- Revision comparison data -
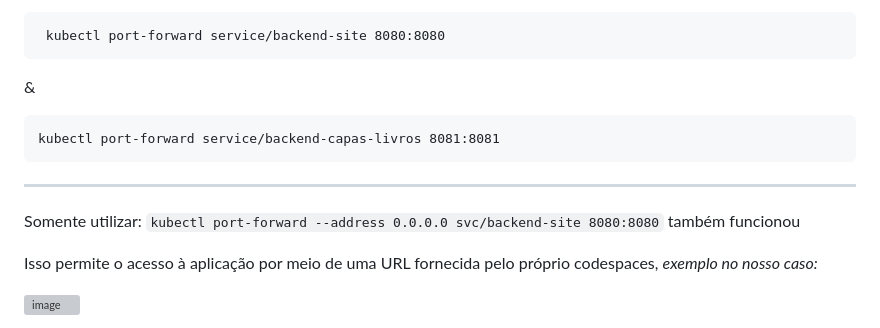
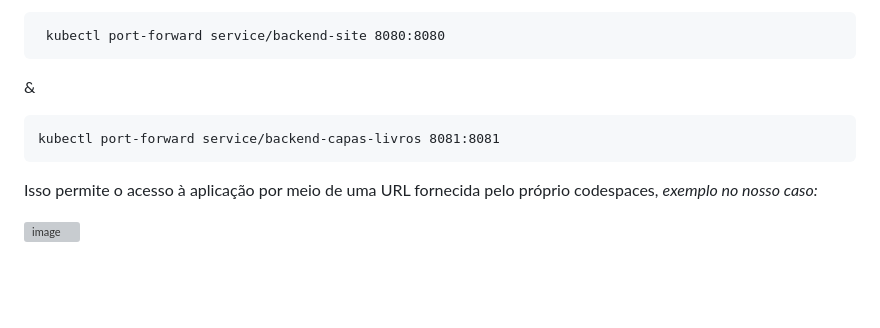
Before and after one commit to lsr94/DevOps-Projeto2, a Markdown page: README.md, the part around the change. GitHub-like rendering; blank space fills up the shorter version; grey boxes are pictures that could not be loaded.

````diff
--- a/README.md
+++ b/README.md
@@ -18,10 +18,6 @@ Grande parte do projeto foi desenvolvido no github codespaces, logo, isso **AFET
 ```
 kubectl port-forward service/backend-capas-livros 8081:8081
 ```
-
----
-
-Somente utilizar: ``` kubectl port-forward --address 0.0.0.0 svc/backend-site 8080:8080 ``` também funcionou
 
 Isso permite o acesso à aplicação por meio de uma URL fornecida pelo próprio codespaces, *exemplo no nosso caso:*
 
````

- Your objective -
Repeat the records in full, exactly as they appear, but with the pictures removed.

- Answer -
Before and after one commit to lsr94/DevOps-Projeto2, a Markdown page: README.md, the part around the change. GitHub-like rendering; blank space fills up the shorter version; grey boxes are pictures that could not be loaded.

````diff
--- a/README.md
+++ b/README.md
@@ -18,10 +18,6 @@ Grande parte do projeto foi desenvolvido no github codespaces, logo, isso **AFET
 ```
 kubectl port-forward service/backend-capas-livros 8081:8081
 ```
-
----
-
-Somente utilizar: ``` kubectl port-forward --address 0.0.0.0 svc/backend-site 8080:8080 ``` também funcionou
 
 Isso permite o acesso à aplicação por meio de uma URL fornecida pelo próprio codespaces, *exemplo no nosso caso:*
 
````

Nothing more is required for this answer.